Whole Foods denies an immigrant employee an interview, and is hit with a discrimination lawsuit.
Mark Opio, 36, who spent almost a decade living in a refugee camp, immigrated to Maine twenty years ago. He recently applied for a position as an assistant team leader at Whole Foods and received an invitation for a panel interview. However, he has alleged in a new lawsuit that the company canceled this appointment because Opio couldn’t read the store’s operations manual – a claim he says is untrue. The suit also contends a manager “told Opio that he hadn’t done enough to prove himself to others in the department where he hoped to work and failed to get co-workers to accept you as one of them.”
Under state law, a ruling from the Maine Human Rights Commission (MHRC) is required in order to file a discrimination lawsuit. In fall of last year, MHRC found “reasonable grounds to believe that Whole Foods discriminated against Mark Opio on the basis of race, color, ancestry, and/or national origin.” There were “no reasonable grounds to believe that Whole Foods and/or Amazon retaliated against Mark Opio for engaging in WPA- and/or MHRA-protected activity.”
Opio commented, “I felt like I had achieved the American Dream, and I believed that, in America, anyone had a chance to succeed if they were willing to work hard and be judged on the quality of their work. But when Whole Foods denied me the chance to even interview for a leadership position, it made me question all that. It makes me wonder if I will always be treated like a second-class citizen in America.”

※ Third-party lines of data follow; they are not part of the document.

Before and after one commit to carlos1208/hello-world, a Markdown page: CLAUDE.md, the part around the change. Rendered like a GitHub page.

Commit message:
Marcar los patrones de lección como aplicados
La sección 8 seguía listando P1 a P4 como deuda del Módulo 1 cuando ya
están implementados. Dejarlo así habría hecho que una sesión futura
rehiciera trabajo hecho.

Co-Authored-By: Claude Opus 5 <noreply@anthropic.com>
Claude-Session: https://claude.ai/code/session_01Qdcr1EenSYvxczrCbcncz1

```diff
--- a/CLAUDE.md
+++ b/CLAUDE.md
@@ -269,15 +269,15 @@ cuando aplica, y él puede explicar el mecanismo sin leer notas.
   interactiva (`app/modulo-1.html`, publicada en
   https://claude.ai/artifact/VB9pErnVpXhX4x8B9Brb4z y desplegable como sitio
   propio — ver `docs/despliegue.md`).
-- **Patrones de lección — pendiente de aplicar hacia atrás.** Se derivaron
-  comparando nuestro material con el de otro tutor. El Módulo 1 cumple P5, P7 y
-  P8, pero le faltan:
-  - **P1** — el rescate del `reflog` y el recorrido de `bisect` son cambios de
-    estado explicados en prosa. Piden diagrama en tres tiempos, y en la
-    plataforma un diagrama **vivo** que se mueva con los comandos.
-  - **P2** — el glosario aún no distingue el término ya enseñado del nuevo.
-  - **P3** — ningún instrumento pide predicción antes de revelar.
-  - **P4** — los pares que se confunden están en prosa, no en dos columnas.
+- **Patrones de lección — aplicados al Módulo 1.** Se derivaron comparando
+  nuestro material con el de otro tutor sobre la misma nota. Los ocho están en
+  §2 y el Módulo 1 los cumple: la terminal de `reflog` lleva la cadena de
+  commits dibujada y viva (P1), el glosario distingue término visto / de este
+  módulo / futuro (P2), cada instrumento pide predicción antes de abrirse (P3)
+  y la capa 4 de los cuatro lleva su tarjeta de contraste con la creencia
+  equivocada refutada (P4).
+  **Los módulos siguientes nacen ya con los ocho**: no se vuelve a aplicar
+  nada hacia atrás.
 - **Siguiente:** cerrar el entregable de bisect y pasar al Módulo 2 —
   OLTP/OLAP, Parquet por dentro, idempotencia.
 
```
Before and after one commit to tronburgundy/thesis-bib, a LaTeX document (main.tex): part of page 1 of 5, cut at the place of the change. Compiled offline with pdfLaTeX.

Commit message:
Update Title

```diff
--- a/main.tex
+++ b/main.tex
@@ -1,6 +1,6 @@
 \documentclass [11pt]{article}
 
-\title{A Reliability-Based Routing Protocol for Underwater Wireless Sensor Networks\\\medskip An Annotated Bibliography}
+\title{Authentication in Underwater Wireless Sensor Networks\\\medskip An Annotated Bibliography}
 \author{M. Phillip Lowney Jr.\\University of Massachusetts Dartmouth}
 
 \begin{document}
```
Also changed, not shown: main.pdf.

His attorney, Carol J. Garvan of the Portland firm of Johnson, Webbert & Garvan, added, “Opio worked in Whole Foods’ meat department for seven years until 2015, when he moved to Canada for a few years.” The complaint continues, “He left Whole Foods to seek employment where he would have a fair chance to move up in the company and earn recognition for his hard work and education. Mr. Opio would not have left Whole Foods if he had received the promotion.”
Opio, who became a U.S. citizen in 2007, has a bachelor’s degree in business administration and management from the University of Southern Maine. After he was notified that his interview was canceled, the company reportedly hired a white male with less than two years’ experience. Opio gave his two-week notice to the company on Sept. 26, 2019, according to the complaint. He is seeking back pay and damages, as well as the introduction of a requirement for managers to take civil rights training.
The company has faced similar litigation as of late. In February of this year, a federal trial judge dismissed most of a discrimination lawsuit filed by former employees at a Whole Foods Market in Cambridge. The lawsuit, which was originally filed in summer 2020, claimed the company “illegally barred employees from wearing protective masks that read “Black Lives Matter.” The plaintiffs said Whole Foods violated Title VII of the Civil Rights Act of 1964.
“At worst,” Boston federal court Judge Allison Burroughs wrote, “they were selectively enforcing a dress code to suppress certain speech in the workplace. However unappealing that might be, it is not conduct made unlawful by Title VII.”